Reefer Madness, the famously, hilariously, inaccurate  ’30s anti-pot propaganda film, framed the debate in terms no less outlandish than the Harper campaign does today. Smoking weed could make you crazy, or worse. The movie has long been a source of derision among marijuana users, and most thinking adults would roll their eyes in disbelief if they saw it today, which is the appropriate response to Harper’s current scare campaign.

The children! Who will think of the children?

No one is advocating that adolescents should have access to marijuana – or alcohol, or tobacco. But do they now indulge in all three? Indeed they do, and no amount of preaching and prohibition will keep them from the forbidden fruits.

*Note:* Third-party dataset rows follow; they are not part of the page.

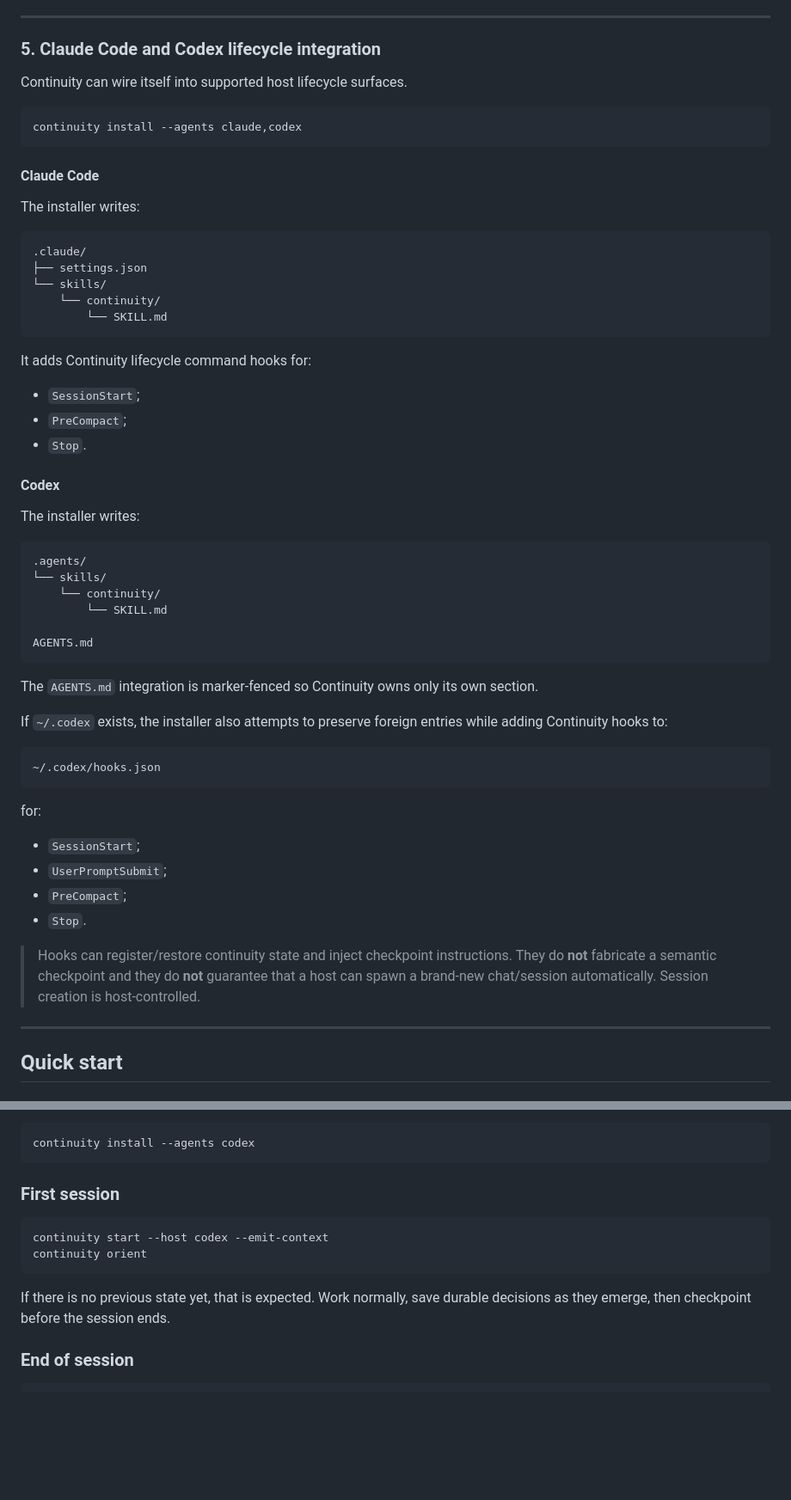
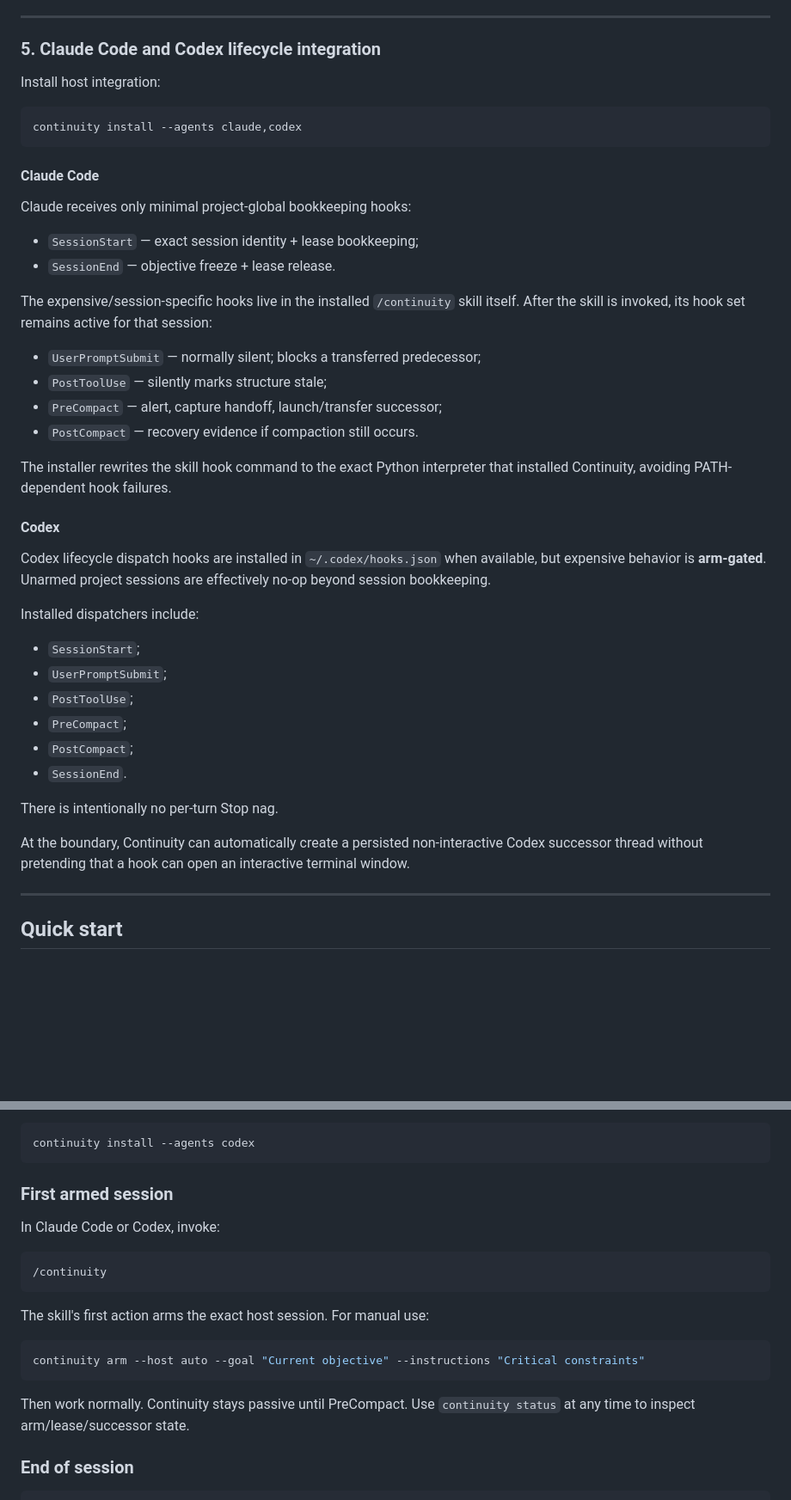
Before and after one commit to kingju1c3/continuity, a Markdown page: README.md, 2 parts joined by grey strips. Shown at 86% size. Rendered like a GitHub page; blank space fills up the shorter version.

````diff
--- a/README.md
+++ b/README.md
@@ -291,7 +356,7 @@ The successor should verify the handoff against current source and Git state bef
 
 ### 5. Claude Code and Codex lifecycle integration
 
-Continuity can wire itself into supported host lifecycle surfaces.
+Install host integration:
 
 ```bash
 continuity install --agents claude,codex
@@ -299,51 +364,37 @@ continuity install --agents claude,codex
 
 #### Claude Code
 
-The installer writes:
+Claude receives only minimal project-global bookkeeping hooks:
 
-```text
-.claude/
-├── settings.json
-└── skills/
-    └── continuity/
-        └── SKILL.md
-```
+- `SessionStart` — exact session identity + lease bookkeeping;
+- `SessionEnd` — objective freeze + lease release.
 
-It adds Continuity lifecycle command hooks for:
+The expensive/session-specific hooks live in the installed `/continuity` skill itself. After the skill is invoked, its hook set remains active for that session:
 
-- `SessionStart`;
-- `PreCompact`;
-- `Stop`.
+- `UserPromptSubmit` — normally silent; blocks a transferred predecessor;
+- `PostToolUse` — silently marks structure stale;
+- `PreCompact` — alert, capture handoff, launch/transfer successor;
+- `PostCompact` — recovery evidence if compaction still occurs.
+
+The installer rewrites the skill hook command to the exact Python interpreter that installed Continuity, avoiding PATH-dependent hook failures.
 
 #### Codex
 
-The installer writes:
+Codex lifecycle dispatch hooks are installed in `~/.codex/hooks.json` when available, but expensive behavior is **arm-gated**. Unarmed project sessions are effectively no-op beyond session bookkeeping.
 
-```text
-.agents/
-└── skills/
-    └── continuity/
-        └── SKILL.md
-
-AGENTS.md
-```
-
-The `AGENTS.md` integration is marker-fenced so Continuity owns only its own section.
-
-If `~/.codex` exists, the installer also attempts to preserve foreign entries while adding Continuity hooks to:
-
-```text
-~/.codex/hooks.json
-```
-
-for:
+Installed dispatchers include:
 
 - `SessionStart`;
 - `UserPromptSubmit`;
+- `PostToolUse`;
 - `PreCompact`;
-- `Stop`.
+- `PostCompact`;
+- `SessionEnd`.
 
-> Hooks can register/restorе continuity state and inject checkpoint instructions. They do **not** fabricate a semantic checkpoint and they do **not** guarantee that a host can spawn a brand-new chat/session automatically. Session creation is host-controlled.
+There is intentionally no per-turn Stop nag.
+
+At the boundary, Continuity can automatically create a persisted non-interactive Codex successor thread without pretending that a hook can open an interactive terminal window.
+
 
 ---
 
@@ -398,14 +449,21 @@ or:
 continuity install --agents codex
 ```
 
-### First session
+### First armed session
+
+In Claude Code or Codex, invoke:
+
+```text
+/continuity
+```
+
+The skill's first action arms the exact host session. For manual use:
 
 ```bash
-continuity start --host codex --emit-context
-continuity orient
+continuity arm --host auto --goal "Current objective" --instructions "Critical constraints"
 ```
 
-If there is no previous state yet, that is expected. Work normally, save durable decisions as they emerge, then checkpoint before the session ends.
+Then work normally. Continuity stays passive until PreCompact. Use `continuity status` at any time to inspect arm/lease/successor state.
 
 ### End of session
 
````
Also changed, not shown: other parts of README.md (+96 -30 lines).
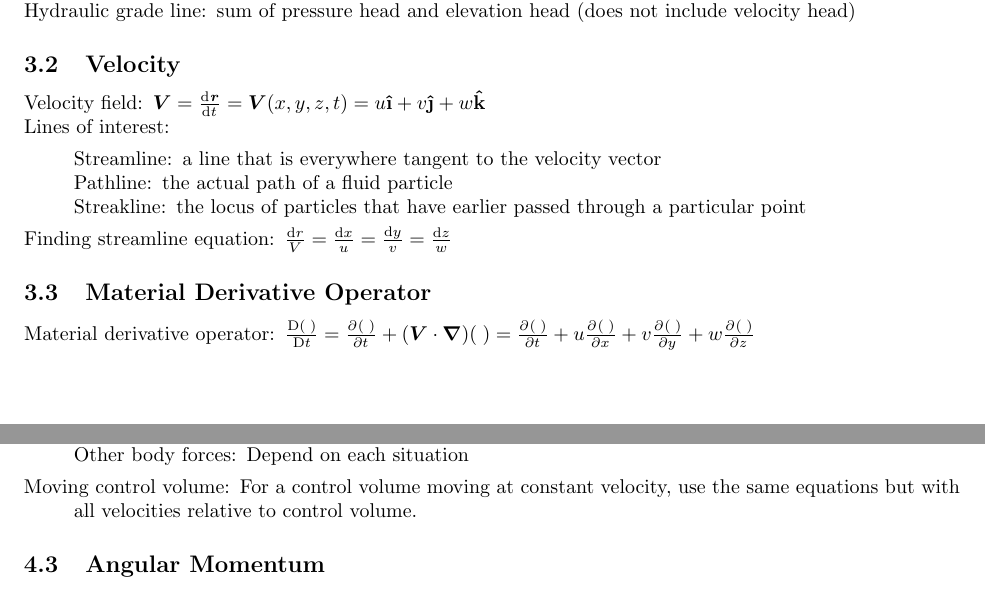
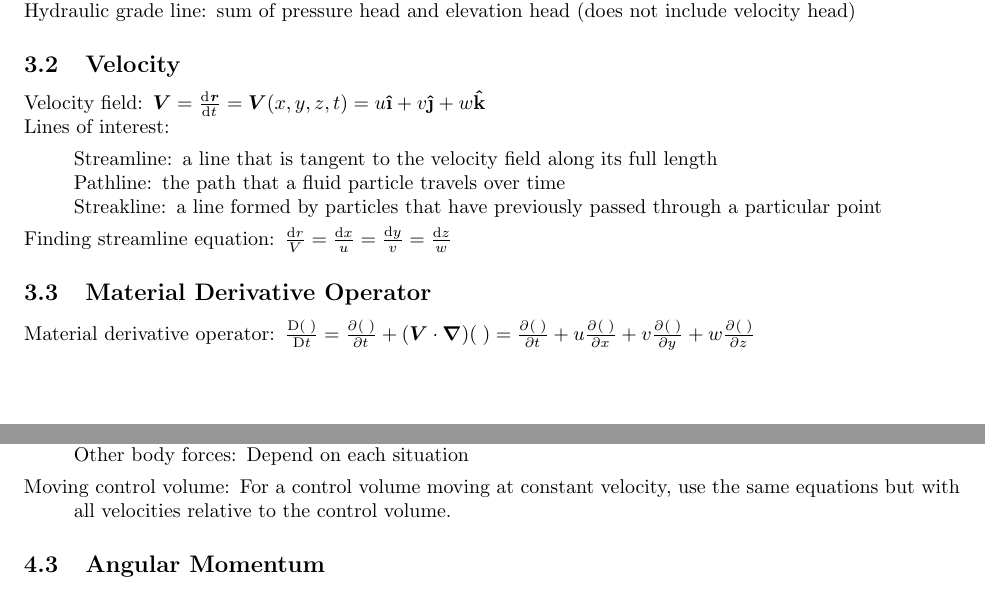
Before and after one commit to jturner314/engineering-equations, a LaTeX document (fluid-mechanics.tex): two parts of pages 3 and 4 of 6, joined at a grey line, cut so that both start at the same text. Compiled offline with pdfLaTeX.

Commit message:
Modify wording of desc. of lines of interest, etc.

```diff
--- a/fluid-mechanics.tex
+++ b/fluid-mechanics.tex
@@ -162,9 +162,9 @@ momentum, $\vec{H}$.
   = u\uvec{\mathrm{\i}}+v\uvec{\mathrm{\j}} + w\uvec{\mathrm{k}}\)
 \item[Lines of interest]~
   \begin{description*}
-  \item[Streamline] a line that is everywhere tangent to the velocity vector
-  \item[Pathline] the actual path of a fluid particle
-  \item[Streakline] the locus of particles that have earlier passed through a particular point
+  \item[Streamline] a line that is tangent to the velocity field along its full length
+  \item[Pathline] the path that a fluid particle travels over time
+  \item[Streakline] a line formed by particles that have previously passed through a particular point
   \end{description*}
 \item[Finding streamline equation]
   \(\frac{\dif r}{V} = \frac{\dif x}{u} = \frac{\dif y}{v} = \frac{\dif z}{w}\)
@@ -236,7 +236,7 @@ momentum, $\vec{H}$.
     \item[Other body forces] Depend on each situation
   \end{description*}
 \item[Moving control volume] For a control volume moving at constant velocity, use the same
-  equations but with all velocities relative to control volume.
+  equations but with all velocities relative to the control volume.
 \end{description*}
 
 \subsection{Angular Momentum}
```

Moreover, youth are the real victims in this attack on an ancient herbal medicine. They are far more likely than middle-aged and middle class closet tokers to be arrested, convicted and saddled with the burden of a criminal record.

The tax dollars Harper and his team of opinion-shapers are blowing on their nasty scare campaign (a $5 million budget was reported last summer) would be better spent on educating the public on its intelligent use of marijuana and its numerous benefits, rather than stigmatizing it as a ‘drug’ and lumping it with alcohol and tobacco – substances that do real damage.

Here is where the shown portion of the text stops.